I have here another letter which called attention to what might cause panic and confusion. The writer states, "I notice an OCD map in a New York paper indicating the roads leading from New York to the outlying districts suggested for use in an emergency. I notice, and I am sure you are undoubtedly aware of the terrific bottleneck that exists in the roads leading from New York to New Jersey."
Well, that is very true, and we have anticipated any possibility of a panic by reason of a rush. The interstate and intercity traffic in the event of an attack will he controlled by the Port Authority of New York and New Jersey and means will be taken if the order is "No traffic to Jersey" or "No traffic north", not only will traffic be prevented, but physical means of preventing such traffic from becoming a bottleneck have already been planned.
I have here a letter, an interesting letter which calls attention to a statement which I made some time ago that no one could buy a bomber, that the Government was buying all the bombers that could be produced and informing me that a shipyard was collecting one dollar a week for twelve weeks from each of its employees and asking me again whether or not it is true that no one can buy a bomber.
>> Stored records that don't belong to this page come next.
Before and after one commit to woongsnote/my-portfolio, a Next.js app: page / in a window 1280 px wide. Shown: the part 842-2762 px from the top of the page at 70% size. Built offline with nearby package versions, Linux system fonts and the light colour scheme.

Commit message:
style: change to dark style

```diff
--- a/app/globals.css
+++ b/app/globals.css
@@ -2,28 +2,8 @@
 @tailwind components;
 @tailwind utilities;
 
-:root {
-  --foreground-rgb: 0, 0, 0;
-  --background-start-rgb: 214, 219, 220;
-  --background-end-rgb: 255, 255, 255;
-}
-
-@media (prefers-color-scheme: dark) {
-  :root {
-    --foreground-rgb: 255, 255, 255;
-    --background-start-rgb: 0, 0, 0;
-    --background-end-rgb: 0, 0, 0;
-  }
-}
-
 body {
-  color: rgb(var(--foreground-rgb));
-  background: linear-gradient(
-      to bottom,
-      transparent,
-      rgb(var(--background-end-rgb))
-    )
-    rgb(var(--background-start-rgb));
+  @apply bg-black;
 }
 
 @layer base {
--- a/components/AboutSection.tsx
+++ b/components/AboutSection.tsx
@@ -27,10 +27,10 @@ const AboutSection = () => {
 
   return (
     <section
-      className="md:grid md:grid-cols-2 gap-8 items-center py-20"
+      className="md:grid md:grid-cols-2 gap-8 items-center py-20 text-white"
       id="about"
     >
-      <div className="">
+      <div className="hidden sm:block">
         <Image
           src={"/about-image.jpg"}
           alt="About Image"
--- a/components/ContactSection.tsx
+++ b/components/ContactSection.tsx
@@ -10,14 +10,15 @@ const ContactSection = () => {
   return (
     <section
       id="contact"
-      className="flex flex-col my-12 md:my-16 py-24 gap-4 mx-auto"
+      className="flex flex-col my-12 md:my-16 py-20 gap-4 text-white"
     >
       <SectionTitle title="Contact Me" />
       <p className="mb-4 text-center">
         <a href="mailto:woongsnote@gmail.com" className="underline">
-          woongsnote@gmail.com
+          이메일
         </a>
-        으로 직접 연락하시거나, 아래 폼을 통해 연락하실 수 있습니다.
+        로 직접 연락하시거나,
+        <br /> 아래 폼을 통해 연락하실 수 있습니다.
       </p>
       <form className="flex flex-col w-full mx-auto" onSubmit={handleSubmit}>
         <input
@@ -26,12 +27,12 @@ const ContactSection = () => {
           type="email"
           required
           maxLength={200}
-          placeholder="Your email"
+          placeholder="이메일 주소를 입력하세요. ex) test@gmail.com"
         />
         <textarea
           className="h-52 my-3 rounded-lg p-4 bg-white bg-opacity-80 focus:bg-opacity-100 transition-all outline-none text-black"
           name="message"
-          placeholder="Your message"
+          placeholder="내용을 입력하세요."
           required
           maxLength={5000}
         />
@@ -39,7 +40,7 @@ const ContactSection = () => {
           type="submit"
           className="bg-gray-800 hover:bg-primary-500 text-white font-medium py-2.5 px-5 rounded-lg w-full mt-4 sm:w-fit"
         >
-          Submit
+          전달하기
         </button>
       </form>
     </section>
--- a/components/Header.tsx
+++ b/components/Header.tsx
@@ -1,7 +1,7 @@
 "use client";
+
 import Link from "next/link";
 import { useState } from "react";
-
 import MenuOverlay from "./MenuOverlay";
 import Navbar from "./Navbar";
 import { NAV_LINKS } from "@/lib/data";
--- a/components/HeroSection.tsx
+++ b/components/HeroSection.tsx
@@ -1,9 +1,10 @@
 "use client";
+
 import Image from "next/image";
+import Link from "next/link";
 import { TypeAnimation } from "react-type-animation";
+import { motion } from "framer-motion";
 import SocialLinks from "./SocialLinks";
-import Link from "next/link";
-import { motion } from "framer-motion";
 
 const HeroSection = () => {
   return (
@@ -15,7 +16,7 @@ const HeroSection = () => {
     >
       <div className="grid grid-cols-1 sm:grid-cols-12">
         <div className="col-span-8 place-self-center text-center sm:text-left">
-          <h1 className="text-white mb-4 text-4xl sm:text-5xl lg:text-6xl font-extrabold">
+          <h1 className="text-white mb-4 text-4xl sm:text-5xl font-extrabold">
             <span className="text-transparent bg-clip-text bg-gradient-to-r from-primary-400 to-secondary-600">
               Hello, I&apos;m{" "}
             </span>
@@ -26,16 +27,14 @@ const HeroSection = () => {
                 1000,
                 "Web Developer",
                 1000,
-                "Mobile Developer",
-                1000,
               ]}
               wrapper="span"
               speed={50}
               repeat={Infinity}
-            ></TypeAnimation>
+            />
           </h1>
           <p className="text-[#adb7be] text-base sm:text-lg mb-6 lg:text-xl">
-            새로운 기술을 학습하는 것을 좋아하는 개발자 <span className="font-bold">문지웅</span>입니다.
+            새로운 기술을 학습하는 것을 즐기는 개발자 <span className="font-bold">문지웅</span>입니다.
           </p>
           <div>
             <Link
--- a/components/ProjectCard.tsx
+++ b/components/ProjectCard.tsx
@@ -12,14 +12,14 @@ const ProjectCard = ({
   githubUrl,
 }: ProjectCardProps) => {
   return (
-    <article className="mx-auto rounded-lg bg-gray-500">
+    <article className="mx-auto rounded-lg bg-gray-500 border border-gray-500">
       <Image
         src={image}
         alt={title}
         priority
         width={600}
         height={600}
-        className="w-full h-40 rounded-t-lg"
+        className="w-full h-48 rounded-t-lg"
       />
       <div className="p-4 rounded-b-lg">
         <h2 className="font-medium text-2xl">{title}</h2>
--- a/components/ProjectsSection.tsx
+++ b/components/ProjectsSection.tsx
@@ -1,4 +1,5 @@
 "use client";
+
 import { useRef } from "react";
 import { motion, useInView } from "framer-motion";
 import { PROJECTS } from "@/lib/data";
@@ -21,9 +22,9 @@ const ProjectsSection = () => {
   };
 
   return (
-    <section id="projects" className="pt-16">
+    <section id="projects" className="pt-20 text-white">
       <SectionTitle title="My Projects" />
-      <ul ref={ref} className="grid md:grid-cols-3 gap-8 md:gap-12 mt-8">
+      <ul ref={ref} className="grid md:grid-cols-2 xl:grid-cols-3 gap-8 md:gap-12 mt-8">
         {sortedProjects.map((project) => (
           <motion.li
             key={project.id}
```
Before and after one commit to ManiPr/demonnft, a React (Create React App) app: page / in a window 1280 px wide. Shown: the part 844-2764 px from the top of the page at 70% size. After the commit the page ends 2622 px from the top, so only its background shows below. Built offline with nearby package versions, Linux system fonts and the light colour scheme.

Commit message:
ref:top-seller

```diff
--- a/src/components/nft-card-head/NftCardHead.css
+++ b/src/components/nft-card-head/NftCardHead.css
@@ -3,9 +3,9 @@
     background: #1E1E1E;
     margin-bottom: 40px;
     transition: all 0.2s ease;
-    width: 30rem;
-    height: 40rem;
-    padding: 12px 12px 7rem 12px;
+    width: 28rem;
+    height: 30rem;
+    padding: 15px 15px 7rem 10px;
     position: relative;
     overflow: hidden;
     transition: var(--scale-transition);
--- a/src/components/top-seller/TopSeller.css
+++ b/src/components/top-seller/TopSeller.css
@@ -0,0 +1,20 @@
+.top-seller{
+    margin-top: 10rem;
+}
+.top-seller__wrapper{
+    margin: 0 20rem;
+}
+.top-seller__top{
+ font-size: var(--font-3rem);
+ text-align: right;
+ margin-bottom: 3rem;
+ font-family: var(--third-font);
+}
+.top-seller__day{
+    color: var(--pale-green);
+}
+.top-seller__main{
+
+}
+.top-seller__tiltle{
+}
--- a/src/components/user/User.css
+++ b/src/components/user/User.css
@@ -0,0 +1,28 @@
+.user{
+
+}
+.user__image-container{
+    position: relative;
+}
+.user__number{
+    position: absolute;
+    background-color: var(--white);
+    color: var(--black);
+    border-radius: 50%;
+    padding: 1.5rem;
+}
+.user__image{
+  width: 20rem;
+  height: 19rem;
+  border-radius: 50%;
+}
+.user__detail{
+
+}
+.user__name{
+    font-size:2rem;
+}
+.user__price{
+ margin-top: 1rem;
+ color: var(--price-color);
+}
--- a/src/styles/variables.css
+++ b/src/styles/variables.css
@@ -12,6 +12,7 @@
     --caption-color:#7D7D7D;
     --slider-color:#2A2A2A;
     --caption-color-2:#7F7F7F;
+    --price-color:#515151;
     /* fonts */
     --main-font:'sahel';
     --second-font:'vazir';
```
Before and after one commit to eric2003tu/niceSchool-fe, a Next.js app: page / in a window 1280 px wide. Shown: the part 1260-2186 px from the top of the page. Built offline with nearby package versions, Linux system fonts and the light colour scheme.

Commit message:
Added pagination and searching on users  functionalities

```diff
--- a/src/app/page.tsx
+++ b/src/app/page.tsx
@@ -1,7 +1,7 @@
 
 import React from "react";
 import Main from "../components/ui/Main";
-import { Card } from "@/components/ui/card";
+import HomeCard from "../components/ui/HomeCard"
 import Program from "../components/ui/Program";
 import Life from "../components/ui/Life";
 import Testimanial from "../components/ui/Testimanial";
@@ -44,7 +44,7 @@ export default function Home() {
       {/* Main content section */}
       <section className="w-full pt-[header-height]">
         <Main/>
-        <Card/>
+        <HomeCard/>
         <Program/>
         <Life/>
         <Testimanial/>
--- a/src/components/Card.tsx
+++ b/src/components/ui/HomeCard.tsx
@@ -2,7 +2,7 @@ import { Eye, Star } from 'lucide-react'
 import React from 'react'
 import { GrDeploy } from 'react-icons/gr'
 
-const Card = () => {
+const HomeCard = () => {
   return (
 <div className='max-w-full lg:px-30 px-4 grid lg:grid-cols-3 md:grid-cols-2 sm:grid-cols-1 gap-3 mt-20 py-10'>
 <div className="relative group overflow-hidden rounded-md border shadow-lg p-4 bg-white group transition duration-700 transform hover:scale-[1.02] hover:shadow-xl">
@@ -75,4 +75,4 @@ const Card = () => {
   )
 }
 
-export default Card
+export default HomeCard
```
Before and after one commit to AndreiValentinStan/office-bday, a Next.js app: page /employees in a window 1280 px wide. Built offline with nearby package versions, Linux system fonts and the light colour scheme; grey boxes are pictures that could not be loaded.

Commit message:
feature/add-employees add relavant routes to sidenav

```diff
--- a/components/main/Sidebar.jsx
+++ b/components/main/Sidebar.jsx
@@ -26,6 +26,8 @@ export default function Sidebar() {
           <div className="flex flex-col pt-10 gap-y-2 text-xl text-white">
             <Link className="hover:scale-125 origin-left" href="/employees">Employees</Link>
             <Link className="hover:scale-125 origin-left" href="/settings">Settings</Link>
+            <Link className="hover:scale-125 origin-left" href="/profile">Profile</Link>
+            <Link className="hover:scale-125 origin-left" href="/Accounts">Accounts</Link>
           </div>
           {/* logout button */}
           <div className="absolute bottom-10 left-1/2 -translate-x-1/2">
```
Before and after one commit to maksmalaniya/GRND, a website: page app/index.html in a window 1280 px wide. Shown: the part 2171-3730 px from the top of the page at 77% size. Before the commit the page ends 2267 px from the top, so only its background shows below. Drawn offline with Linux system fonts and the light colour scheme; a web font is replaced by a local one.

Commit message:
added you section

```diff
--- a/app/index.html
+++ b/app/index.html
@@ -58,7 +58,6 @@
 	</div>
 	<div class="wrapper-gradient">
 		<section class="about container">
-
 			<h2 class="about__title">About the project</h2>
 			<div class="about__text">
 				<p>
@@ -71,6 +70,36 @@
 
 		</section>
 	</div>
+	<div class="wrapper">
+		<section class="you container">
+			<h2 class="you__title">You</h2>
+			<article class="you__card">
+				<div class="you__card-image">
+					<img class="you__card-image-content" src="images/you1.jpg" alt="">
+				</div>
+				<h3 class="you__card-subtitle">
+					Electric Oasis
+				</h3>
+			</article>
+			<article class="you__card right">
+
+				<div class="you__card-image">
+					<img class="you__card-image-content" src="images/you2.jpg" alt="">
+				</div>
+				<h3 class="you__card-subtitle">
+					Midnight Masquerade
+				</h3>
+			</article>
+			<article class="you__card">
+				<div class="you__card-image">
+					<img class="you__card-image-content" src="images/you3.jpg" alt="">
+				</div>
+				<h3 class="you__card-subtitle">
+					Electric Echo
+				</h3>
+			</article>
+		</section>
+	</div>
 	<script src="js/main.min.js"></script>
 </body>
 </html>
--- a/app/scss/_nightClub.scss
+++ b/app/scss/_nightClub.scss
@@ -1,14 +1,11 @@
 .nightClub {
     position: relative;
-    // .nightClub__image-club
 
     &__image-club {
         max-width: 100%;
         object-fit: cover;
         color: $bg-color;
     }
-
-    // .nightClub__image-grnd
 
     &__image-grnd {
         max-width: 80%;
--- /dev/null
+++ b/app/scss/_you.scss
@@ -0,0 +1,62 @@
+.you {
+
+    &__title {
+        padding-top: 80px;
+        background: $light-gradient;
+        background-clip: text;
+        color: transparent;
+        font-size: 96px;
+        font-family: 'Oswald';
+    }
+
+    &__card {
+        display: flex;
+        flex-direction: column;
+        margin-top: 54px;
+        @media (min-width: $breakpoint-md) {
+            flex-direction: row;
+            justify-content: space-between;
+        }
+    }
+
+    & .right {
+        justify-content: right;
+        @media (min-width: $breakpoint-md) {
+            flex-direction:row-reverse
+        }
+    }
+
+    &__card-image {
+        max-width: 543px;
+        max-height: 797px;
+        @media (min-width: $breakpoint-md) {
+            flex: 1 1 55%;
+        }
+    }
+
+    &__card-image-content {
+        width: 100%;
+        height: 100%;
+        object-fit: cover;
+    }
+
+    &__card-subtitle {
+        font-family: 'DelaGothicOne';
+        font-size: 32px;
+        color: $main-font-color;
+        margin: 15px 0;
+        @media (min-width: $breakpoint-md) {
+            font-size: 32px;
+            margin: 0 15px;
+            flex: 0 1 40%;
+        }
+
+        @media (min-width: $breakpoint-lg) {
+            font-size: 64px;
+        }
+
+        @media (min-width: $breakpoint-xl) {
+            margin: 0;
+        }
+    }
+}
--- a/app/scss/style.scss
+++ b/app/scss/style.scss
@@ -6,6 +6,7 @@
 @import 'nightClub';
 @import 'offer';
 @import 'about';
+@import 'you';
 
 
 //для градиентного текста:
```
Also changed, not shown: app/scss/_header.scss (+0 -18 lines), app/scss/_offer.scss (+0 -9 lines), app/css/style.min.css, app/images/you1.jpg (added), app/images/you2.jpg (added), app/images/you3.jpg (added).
I repeat, it is true. No one can buy a bomber except the United States Government. The best way to help the government buy a bomber is to buy a bond. If a dollar a week is being collected, under guise of buying a bomber, then I suggest that each of these employees at the end of the twelve weeks are entitled to receive their savings in defense stamps or a defense bond equal to that amount. If the writer will send me the name of the shipyard I will be very glad to pass it on to the federal Authorities for proper invocation. Now, let me make it clear, it is quite proper in fact, it should be encouraged that all more employers advise their employees to buy defense savings stamps and defense bonds by installments each week. That's very fine and should be encouraged, and is very helpful, but money should not be collected under the guise of buying a bomber, because the plan is to help the government buy a bomber, by buying a defense bond. I hope I made that clear.
I have very many more letters here, and each Sunday I promise that I'll answer more and then I see my time is up and we answer most of these by mail. If these letters continue, I suppose it will be necessary to set a different period for answering all of these questions. You are entitled to all the information available on anything concerning your city; so if you have any question, if you want any information; if you have anything in mind concerning the government of your city or defense of your city, you may either write to me or write a letter addressed 'Ask Your City, City Hall' and we will be glad to see that it is answered. I am now considering as I have just stated a plan whereby we may have a separate period on the air to answer questions only; so if you have anything in mind, write to me personally, here at City Hall or write 'Ask Your City, City Hall' New York City and that will be all for today.
PATIENCE AND FORTITUDE."